9 Nov 2021

Limbering up - Bart de Vries

From Nine To Noon, 11:30 am on 9 November 2021

Wellington entrepreneur Bart De Vries is on a mission to create office furniture that helps prevent back pain.

The adjustable wooden desks created by his new company Limber have been hailed by international experts as "the world's healthiest desk".

As New Zealanders transitioned to working from home during the first Covid-19 lockdown last year, there was a massive increase in the amount of money spent on chiropractors and pain relief, De Vries tells Susie Ferguson.

A lot of stiffness from computer work comes from simply not moving enough, says De Vries, a former professional hockey player whose own hips have had "a world of experience".

He started exploring how to solve this challenge through design.

Carrying out his research via a laptop on a fixed desk, De Vries was well aware of the irony.

"I'd shifted away from physio to explore these ideas and then here I am experiencing all of the symptoms of the problem I'm trying to solve.

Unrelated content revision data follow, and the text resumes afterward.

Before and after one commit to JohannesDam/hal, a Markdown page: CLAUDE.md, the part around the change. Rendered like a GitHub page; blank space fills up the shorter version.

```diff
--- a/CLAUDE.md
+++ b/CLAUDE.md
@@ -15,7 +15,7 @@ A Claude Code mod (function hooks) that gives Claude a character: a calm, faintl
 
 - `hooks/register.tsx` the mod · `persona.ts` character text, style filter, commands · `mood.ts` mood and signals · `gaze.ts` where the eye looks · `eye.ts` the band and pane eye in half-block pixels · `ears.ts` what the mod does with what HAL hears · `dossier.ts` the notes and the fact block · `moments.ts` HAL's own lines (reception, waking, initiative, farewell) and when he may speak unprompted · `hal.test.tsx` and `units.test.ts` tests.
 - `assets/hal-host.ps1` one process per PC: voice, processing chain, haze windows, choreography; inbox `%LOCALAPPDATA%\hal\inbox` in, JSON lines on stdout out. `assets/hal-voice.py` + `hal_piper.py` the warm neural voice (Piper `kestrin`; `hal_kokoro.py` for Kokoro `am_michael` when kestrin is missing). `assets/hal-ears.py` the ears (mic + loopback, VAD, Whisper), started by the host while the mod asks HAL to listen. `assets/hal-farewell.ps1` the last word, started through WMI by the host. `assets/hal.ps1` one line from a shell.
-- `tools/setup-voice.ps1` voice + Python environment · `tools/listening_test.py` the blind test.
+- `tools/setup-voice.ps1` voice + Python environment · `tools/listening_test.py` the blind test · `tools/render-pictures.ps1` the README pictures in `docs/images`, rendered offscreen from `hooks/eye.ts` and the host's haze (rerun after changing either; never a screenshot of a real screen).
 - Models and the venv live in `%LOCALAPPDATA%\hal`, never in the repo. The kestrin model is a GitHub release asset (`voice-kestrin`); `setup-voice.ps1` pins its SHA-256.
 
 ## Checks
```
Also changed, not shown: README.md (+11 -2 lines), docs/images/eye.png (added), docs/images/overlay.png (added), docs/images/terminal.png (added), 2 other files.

That really jolted me into action and jolted me into starting the design process around this desk."

The office chair itself is the biggest obstacle to movement, De Vries says. 

And contrary to popular belief, bad posture isn't a cause of pain - it's lack of movement - so standing isn't much better.

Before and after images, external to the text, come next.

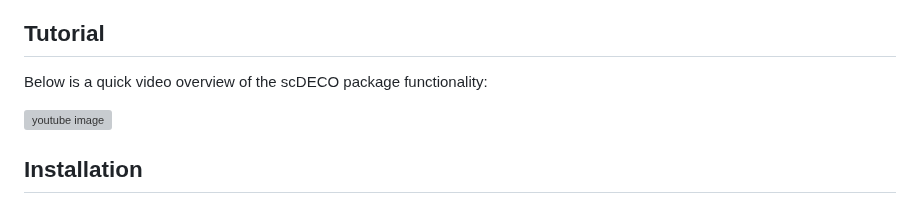
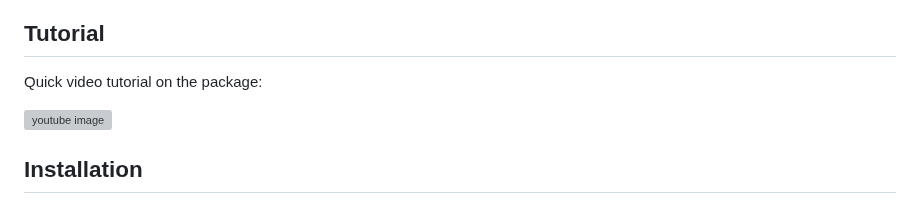
Before and after one commit to abussing/uploadfromR, a Markdown page: README.md, the part around the change. Drawn GitHub-style; grey boxes are pictures that could not be loaded.

```diff
--- a/README.md
+++ b/README.md
@@ -35,7 +35,7 @@ The package contains implementations for two different Bayesian models:
 
 ## Tutorial
 
-Below is a quick video overview of the scDECO package functionality:
+Quick video tutorial on the package:
 
 [![youtube image](https://img.youtube.com/vi/fP-x99MK8LM/0.jpg)](https://www.youtube.com/watch?v=fP-x99MK8LM)
 
```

Standing desks are also often difficult to adjust so people are less likely to interrupt their work and do that.

A Limber desk in action

A Limber desk in action Photo: Limber

Furniture that is itself designed to move easily is what keeps people moving, De Vries says. 

Limber's dynamic desks', which are designed and produced in Wellington, enable people to move into different positions as easily as possible.

The desks make it simple to quickly lower the height of your work surface to the floor which is the best place for your body to work for long periods, he says.

"The ground is the most movement-rich environment we've got ... Going to the floor takes your hips, your knees, your ankles through a full range of motion. It requires balance, strength, flexibility.

"Then once you're on the floor, you've got access to a number of different postures, from kneeling, cross-legged, crouching… there are so many different options. You can just circulate, you can wriggle, you can move when you feel uncomfortable."

For the "floor curious", Limber also produces a low stool that supports all of your body weight.

"It's overwhelming for people when they first try it. They do not expect it to be as comfortable as it is."